Artificial intelligence is the future. If "Westworld" or "Black Mirror" are to be believed, there will soon come a day when the computers rule us all. But for now, an AI's power ends at the US Patent Office. The USPTO has denied a pair of patents filed on behalf of DABUS, an artificial intelligence system, and published a ruling that says US patents can only be granted to "natural persons." The two patents were for a food container and a flashlight, and were filed by Stephen Thaler, an AI researcher and DABUS' creator.


Artificial Intelligence can't technically invent things, says patent office

#artificialintelligence

Artificial intelligence is the future. If "Westworld" or "Black Mirror" are to be believed, there will soon come a day when the computers rule us all. The USPTO has denied a pair of patents filed on behalf of DABUS, an artificial intelligence system, and published a ruling that says US patents can only be granted to "natural persons." The two patents were for a food container and a flashlight, and were filed by Stephen Thaler, an AI researcher and DABUS' creator. According to the filing from the USPTO, Thaler calls DABUS a "creativity machine" and wanted the AI to get full credit for the inventions.


US office the latest to deny patents where AI system listed as inventor

AIHub

Last summer it was reported that patents had been filed in the USA and Europe listing an artificial intelligence system as the inventor. The patents in question were for a food container and a warning light and were filed by Stephen Thaler on behalf of DABUS (an AI system). Those applications have been considered, and on 22 April the US patent and trademark office (USPTO) reached the same verdict as the UK and European offices, denying the patents. In his application Thaler asserted that the inventions were generated by DABUS (which he dubs a "creativity machine"), and that the system was not created to solve any particular problem. He claims it was, therefore, the machine, not a person, that recognised the novelty of the invention.


US patent office rules that artificial intelligence cannot be a legal inventor

#artificialintelligence

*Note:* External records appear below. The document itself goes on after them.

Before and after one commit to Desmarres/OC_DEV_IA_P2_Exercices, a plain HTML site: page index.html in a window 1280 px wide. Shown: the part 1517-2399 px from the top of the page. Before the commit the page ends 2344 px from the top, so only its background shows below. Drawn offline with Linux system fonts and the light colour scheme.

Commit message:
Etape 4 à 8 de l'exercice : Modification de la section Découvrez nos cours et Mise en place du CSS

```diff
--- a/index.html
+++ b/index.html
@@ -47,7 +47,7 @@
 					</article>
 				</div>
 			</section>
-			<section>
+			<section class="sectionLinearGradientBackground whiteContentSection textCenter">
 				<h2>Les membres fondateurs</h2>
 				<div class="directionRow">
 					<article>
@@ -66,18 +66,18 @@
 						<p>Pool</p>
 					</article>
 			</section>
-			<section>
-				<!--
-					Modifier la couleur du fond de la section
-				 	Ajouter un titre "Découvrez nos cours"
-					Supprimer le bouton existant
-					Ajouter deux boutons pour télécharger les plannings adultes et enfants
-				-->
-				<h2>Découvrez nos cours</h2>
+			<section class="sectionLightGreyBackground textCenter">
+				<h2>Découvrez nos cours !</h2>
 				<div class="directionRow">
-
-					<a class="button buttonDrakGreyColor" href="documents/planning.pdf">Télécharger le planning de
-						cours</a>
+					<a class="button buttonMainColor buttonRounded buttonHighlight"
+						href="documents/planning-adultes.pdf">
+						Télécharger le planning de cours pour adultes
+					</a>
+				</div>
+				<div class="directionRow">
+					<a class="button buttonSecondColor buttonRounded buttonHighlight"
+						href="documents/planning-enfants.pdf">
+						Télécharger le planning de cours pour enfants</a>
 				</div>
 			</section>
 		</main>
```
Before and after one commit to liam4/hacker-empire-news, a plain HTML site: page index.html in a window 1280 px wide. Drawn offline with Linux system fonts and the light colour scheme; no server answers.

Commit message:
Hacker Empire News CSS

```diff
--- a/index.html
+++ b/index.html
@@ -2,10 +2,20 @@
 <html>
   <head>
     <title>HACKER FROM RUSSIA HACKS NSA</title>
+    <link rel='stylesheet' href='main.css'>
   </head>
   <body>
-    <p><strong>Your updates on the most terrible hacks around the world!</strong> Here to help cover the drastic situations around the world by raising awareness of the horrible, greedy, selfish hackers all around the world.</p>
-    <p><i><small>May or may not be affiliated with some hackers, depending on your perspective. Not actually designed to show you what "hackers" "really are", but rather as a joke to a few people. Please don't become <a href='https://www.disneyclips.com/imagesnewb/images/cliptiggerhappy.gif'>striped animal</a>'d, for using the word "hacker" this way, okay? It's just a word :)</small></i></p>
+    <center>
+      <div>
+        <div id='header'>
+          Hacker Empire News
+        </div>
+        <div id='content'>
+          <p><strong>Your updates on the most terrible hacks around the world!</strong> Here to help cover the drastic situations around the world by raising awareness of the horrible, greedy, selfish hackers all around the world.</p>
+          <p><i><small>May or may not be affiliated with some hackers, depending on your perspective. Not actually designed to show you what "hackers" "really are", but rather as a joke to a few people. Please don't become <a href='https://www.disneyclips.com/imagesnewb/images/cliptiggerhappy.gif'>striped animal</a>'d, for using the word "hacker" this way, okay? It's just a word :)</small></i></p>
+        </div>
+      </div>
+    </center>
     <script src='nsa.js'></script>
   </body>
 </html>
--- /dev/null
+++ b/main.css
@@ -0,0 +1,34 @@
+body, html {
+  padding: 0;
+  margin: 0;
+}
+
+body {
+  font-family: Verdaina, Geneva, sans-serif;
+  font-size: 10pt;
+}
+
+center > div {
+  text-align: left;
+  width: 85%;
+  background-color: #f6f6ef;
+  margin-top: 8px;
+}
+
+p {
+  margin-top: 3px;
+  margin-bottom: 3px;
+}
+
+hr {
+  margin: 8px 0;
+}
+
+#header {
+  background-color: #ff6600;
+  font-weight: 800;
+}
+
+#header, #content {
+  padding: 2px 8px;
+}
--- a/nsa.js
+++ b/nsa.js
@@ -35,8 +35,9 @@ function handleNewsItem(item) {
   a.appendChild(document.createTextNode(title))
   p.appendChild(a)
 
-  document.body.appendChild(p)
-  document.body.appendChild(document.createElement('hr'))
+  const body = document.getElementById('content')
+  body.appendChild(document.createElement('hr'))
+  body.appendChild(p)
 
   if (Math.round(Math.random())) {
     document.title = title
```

The US Patent and Trademark Office (USPTO) has ruled that artificial intelligence systems cannot be credited as an inventor in a patent, the agency announced earlier this week. The decision came in response to two patents -- one for a food container and the other for a flashing light -- that were created by an AI system called DABUS. Among the USPTO's arguments is the fact that US patent law repeatedly refers to inventors using humanlike terms such as "whoever" and pronouns like "himself" and "herself." The group behind the applications had argued that the law's references to an inventor as an "individual" could be applied to a machine, but the USPTO said this interpretation was too broad. "Under current law, only natural persons may be named as an inventor in a patent application," the agency concluded.